(Action item)
For the records below, give the number of lines containing the word "const" and no other text.

(Structured diff data)
::::::::::

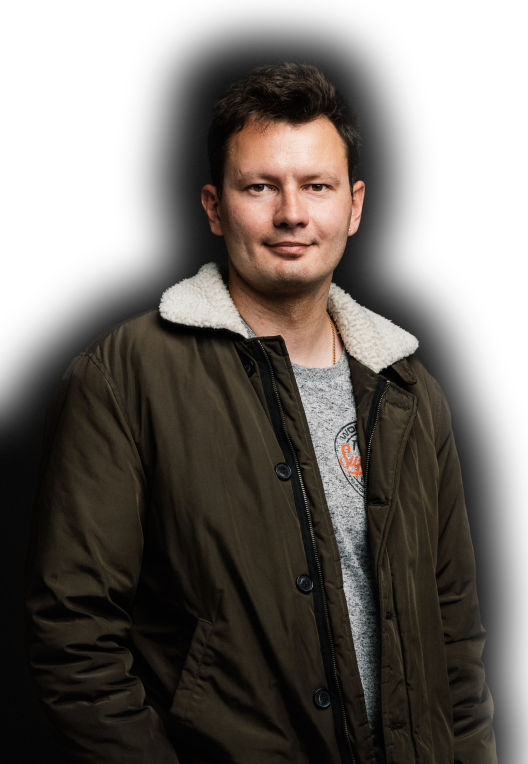
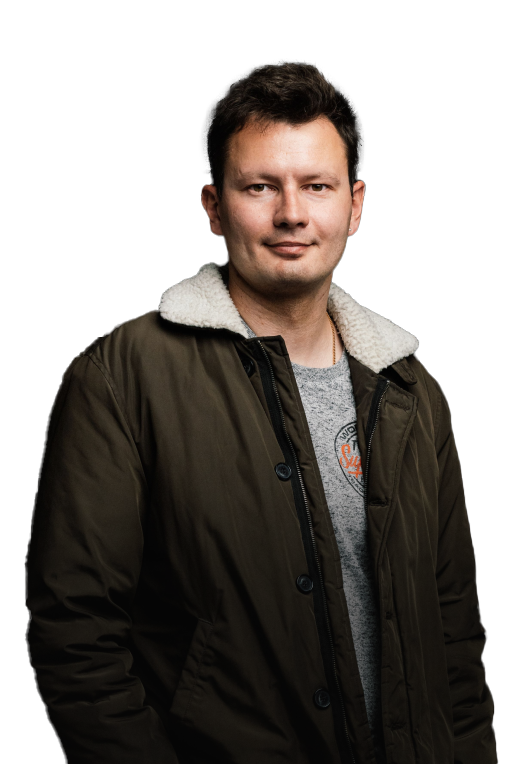
fix: latest deploy: remove angelic glow issue, fix seo

diff --git a/components/Hero.tsx b/components/Hero.tsx
@@ -16,7 +16,7 @@ export default function Hero() {
               <span className={styles.title}>Aliaksandr "Sasha" Hudzilin</span>
             </div>
             <div className={styles.content}>
-              <img src="/media/hudzilin_4.png" alt="Aliaksandr Hudzilin" style={{ width: '100%', height: '100%' }} />
+              <img src="/media/hudzilin_4.png" alt="Aliaksandr Hudzilin" style={{ width: '100%', height: '100%', backgroundColor: '#000000' }} />
               <div className={styles.textContainer}>
                 <p>Fueling the next wave of visionary entrepreneurs.</p>
               </div>

diff --git a/app/page.tsx b/app/page.tsx
@@ -15,11 +15,11 @@ import Thesis from '@root/components/Thesis';
 export async function generateMetadata({ params, searchParams }) {
   const title = Package.name;
   const description = Package.description;
-  const url = 'https://hudzilin.vc';
+  const url = 'https://sasha.page';
   const handle = '@AliaksandrH';
 
   return {
-    metadataBase: new URL('https://hudzilin.vc'),
+    metadataBase: new URL('https://sasha.page'),
     title,
     description,
     url,

diff --git a/app/sitemap.ts b/app/sitemap.ts
@@ -3,7 +3,7 @@ import { MetadataRoute } from 'next';
 export default function sitemap(): MetadataRoute.Sitemap {
   return [
     {
-      url: 'https://hudzilin.vc',
+      url: 'https://sasha.page',
       lastModified: new Date(),
     },
   ];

::::::::::

(Problem solution)
5